---------- Data provided ----------

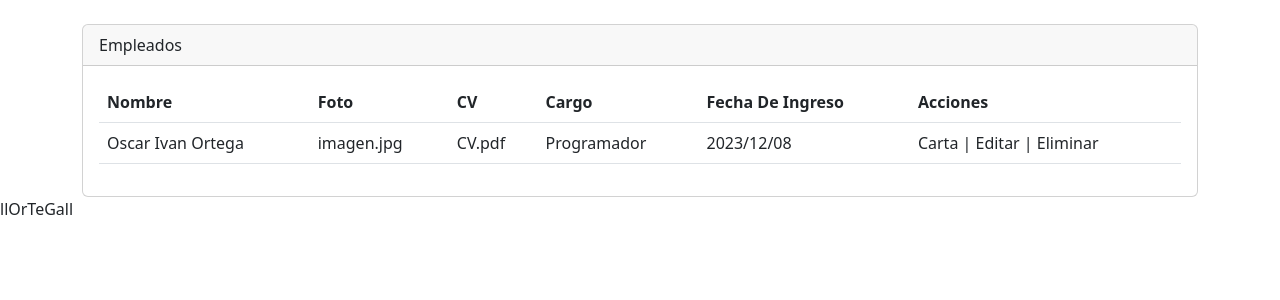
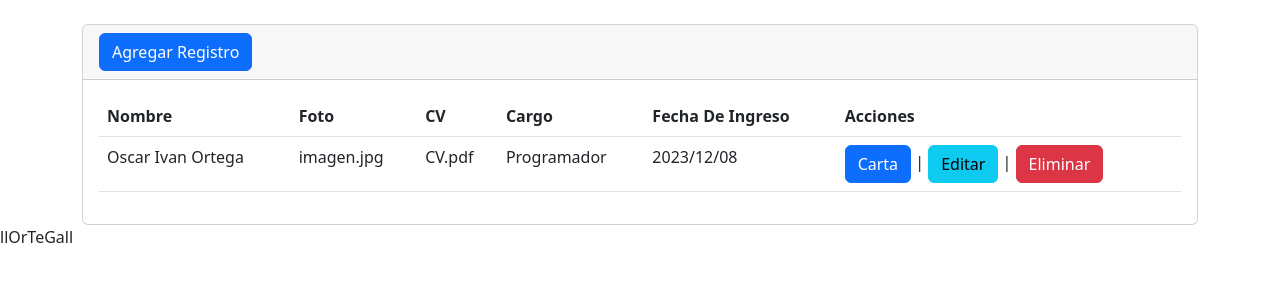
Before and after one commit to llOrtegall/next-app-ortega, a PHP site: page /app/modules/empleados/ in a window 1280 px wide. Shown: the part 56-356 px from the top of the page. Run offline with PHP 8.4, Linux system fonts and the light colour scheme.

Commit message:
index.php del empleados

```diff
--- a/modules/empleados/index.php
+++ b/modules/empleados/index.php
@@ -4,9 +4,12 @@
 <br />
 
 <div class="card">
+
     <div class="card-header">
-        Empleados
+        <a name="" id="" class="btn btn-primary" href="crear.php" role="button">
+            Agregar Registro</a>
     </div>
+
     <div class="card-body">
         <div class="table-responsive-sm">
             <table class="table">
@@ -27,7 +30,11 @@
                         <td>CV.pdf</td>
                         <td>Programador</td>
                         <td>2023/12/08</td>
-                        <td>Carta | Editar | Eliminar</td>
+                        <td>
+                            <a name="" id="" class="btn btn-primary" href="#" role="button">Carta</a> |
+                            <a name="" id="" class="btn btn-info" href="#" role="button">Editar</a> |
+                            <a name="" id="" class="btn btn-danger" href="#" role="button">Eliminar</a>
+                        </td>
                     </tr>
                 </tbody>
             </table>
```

----------

The answer must be an exact copy of the entries, with the pictures omitted.

Result
Before and after one commit to llOrtegall/next-app-ortega, a PHP site: page /app/modules/empleados/ in a window 1280 px wide. Shown: the part 56-356 px from the top of the page. Run offline with PHP 8.4, Linux system fonts and the light colour scheme.

Commit message:
index.php del empleados

```diff
--- a/modules/empleados/index.php
+++ b/modules/empleados/index.php
@@ -4,9 +4,12 @@
 <br />
 
 <div class="card">
+
     <div class="card-header">
-        Empleados
+        <a name="" id="" class="btn btn-primary" href="crear.php" role="button">
+            Agregar Registro</a>
     </div>
+
     <div class="card-body">
         <div class="table-responsive-sm">
             <table class="table">
@@ -27,7 +30,11 @@
                         <td>CV.pdf</td>
                         <td>Programador</td>
                         <td>2023/12/08</td>
-                        <td>Carta | Editar | Eliminar</td>
+                        <td>
+                            <a name="" id="" class="btn btn-primary" href="#" role="button">Carta</a> |
+                            <a name="" id="" class="btn btn-info" href="#" role="button">Editar</a> |
+                            <a name="" id="" class="btn btn-danger" href="#" role="button">Eliminar</a>
+                        </td>
                     </tr>
                 </tbody>
             </table>
```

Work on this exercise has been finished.